I think we are on the same page, just in a different book in a completely parallel universe.
He seems to be reading ‘the NHS made simple – how to impress your mates with a few flashy apps’, while the rest of us are wading through the thickest of tomes entitled ‘how to manage the complex needs of a nation, with no money, no staff and no backup’.
I’m not sure he really gets it. I would love to be able to control my sphygmomanometer from my smart watch, and perform a rectal examination robotically from my car using only AI and my virtual reality mask, but in actual reality, these are not my main priorities.
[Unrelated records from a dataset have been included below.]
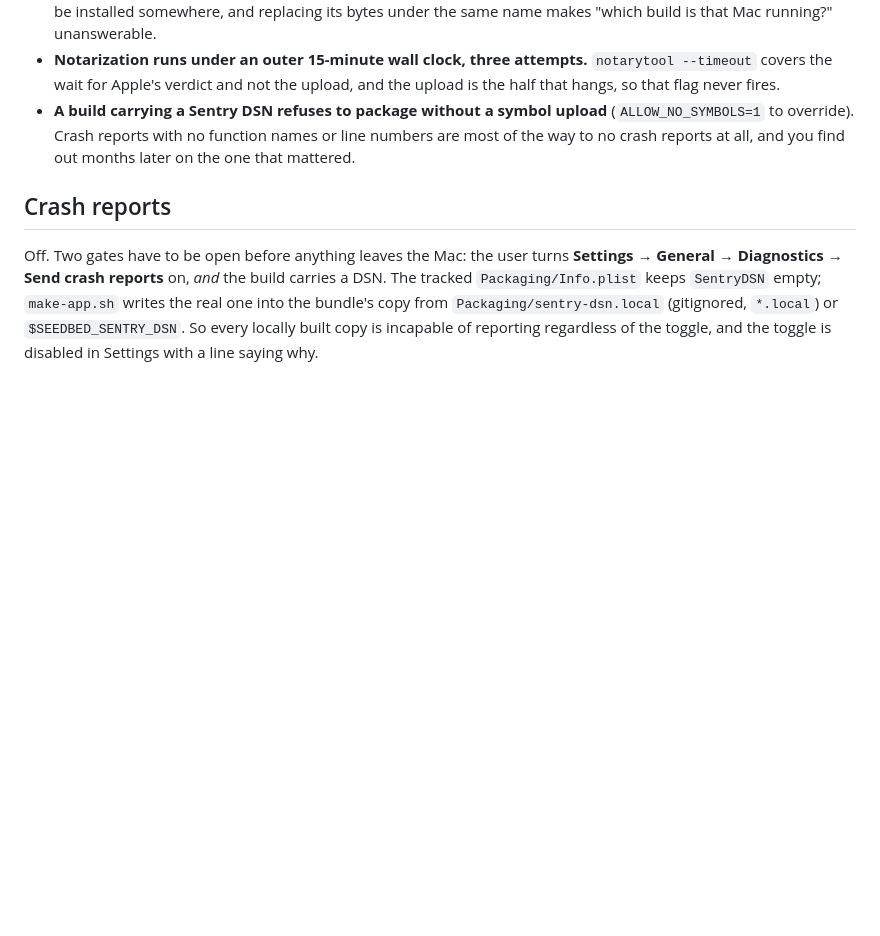
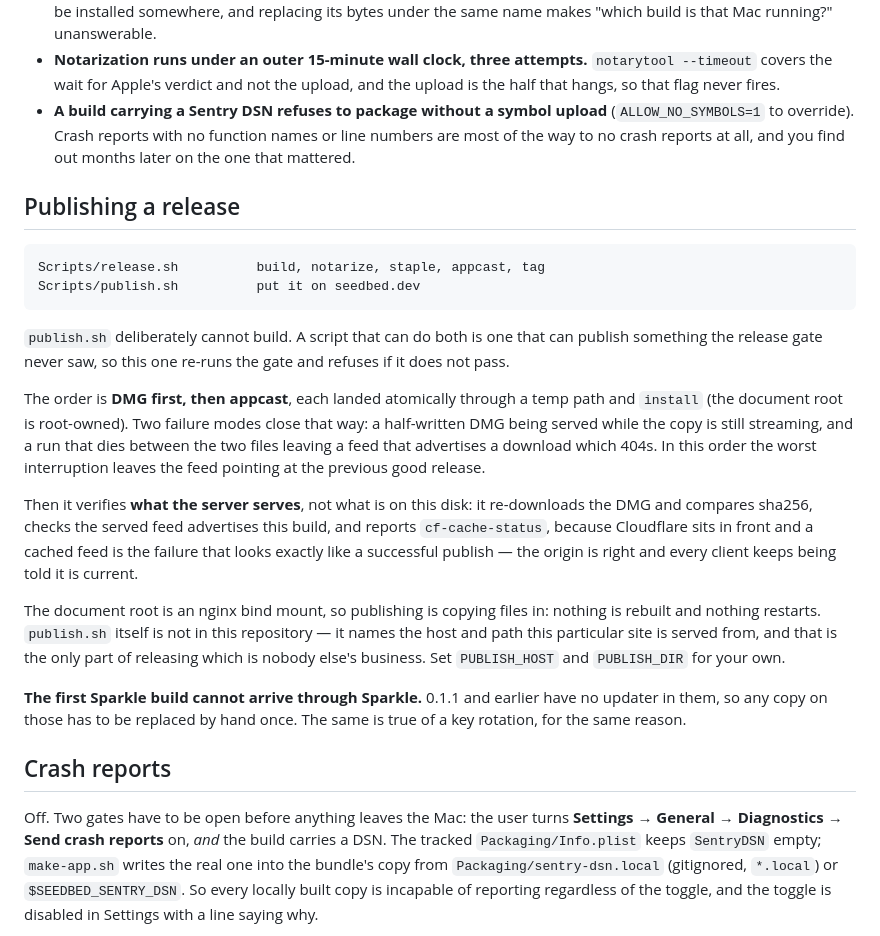
Before and after one commit to anatoliv/seedbed, a Markdown page: macos/README.md, the part around the change. GitHub-like rendering; blank space fills up the shorter version.

Commit message:
sync from source (2960397)

```diff
--- a/macos/README.md
+++ b/macos/README.md
@@ -300,6 +300,38 @@ Reference after they earned their place there:
   line numbers are most of the way to no crash reports at all, and you find out
   months later on the one that mattered.
 
+## Publishing a release
+
+    Scripts/release.sh          build, notarize, staple, appcast, tag
+    Scripts/publish.sh          put it on seedbed.dev
+
+`publish.sh` deliberately cannot build. A script that can do both is one that can
+publish something the release gate never saw, so this one re-runs the gate and
+refuses if it does not pass.
+
+The order is **DMG first, then appcast**, each landed atomically through a temp
+path and `install` (the document root is root-owned). Two failure modes close
+that way: a half-written DMG being served while the copy is still streaming, and
+a run that dies between the two files leaving a feed that advertises a download
+which 404s. In this order the worst interruption leaves the feed pointing at the
+previous good release.
+
+Then it verifies **what the server serves**, not what is on this disk: it
+re-downloads the DMG and compares sha256, checks the served feed advertises this
+build, and reports `cf-cache-status`, because Cloudflare sits in front and a
+cached feed is the failure that looks exactly like a successful publish — the
+origin is right and every client keeps being told it is current.
+
+The document root is an nginx bind mount, so publishing is copying files in:
+nothing is rebuilt and nothing restarts. `publish.sh` itself is not in this
+repository — it names the host and path this particular site is served from, and
+that is the only part of releasing which is nobody else's business. Set
+`PUBLISH_HOST` and `PUBLISH_DIR` for your own.
+
+**The first Sparkle build cannot arrive through Sparkle.** 0.1.1 and earlier have
+no updater in them, so any copy on those has to be replaced by hand once. The
+same is true of a key rotation, for the same reason.
+
 ## Crash reports
 
 Off. Two gates have to be open before anything leaves the Mac: the user turns
```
The problems we have are basic, and have not been addressed over the last five years by any overlapping plans, forward views or health secretaries. Maybe his new tech advisory board well help because it certainly won’t be getting bogged down with any frontline clinical input to slow down the tecchies.
Recently he has been talking about the importance of genome sequencing and having this available in the medical record. According to the health secretary, this is ‘part of our bold aspiration to sequence five million genomes in the UK, using ground-breaking technology to do this within an unprecedented five-year period’.
Hancock is on the search for sophisticated tech innovations when really he should be looking to plug the gaps, strengthen the workforce and build bridges with staff
You can’t fault his enthusiasm, but I’m left a little nonplussed at the five-year promise. Will this mature before or after the 5,000 extra GPs I wonder, because we’re certainly going to need those numbers to help decipher the genetic code for our patients.
We use the medical record every day. An up-to-date, summarised record is such an important tool to help provide appropriate care – but it doesn’t need to be complicated. For example, a message to update us of any outpatient appointment in the last two months would be a good starting point, as I’m getting a bit fed up of the look of disbelief on patients’ faces when I have to explain five times a day that we are working in the dark DESPITE THE FACT THEY WERE TOLD THE LETTER WOULD BE EMAILED TO ME THE NEXT DAY…
So our intrepid Hancock is on the search for tech innovations to build the ‘most dynamic health-tech ecosystem on the planet’ when really he should be looking to plug the gaps, strengthen the workforce, and build bridges with staff to provide a safe environment for patients.
Whenever I see his name now, I just can’t help thinking of the wonderful Tony Hancock, creator of the BBCs Hancocks’s Half Hour, who was always willing to help. If you haven’t seen Hancock’s The Blood Donor from 1961 it is worth a watch on the internet:
‘I’ve been thinking about this for a long time. Something for the benefit of the country as a whole. What should it be, I thought: become a blood donor or join the Young Conservatives?
‘Anyway, as I’m not looking for a wife and I can’t play table tennis, here I am.’
I don’t know if the Hancocks are related (it would be wonderful if they were) but they certainly share some strange ideas about the expectations of NHS services; it’s just that one is pure comedy gold, and the other sadly passed away in 1968.
Dr Richard Cook is a GP in west Sussex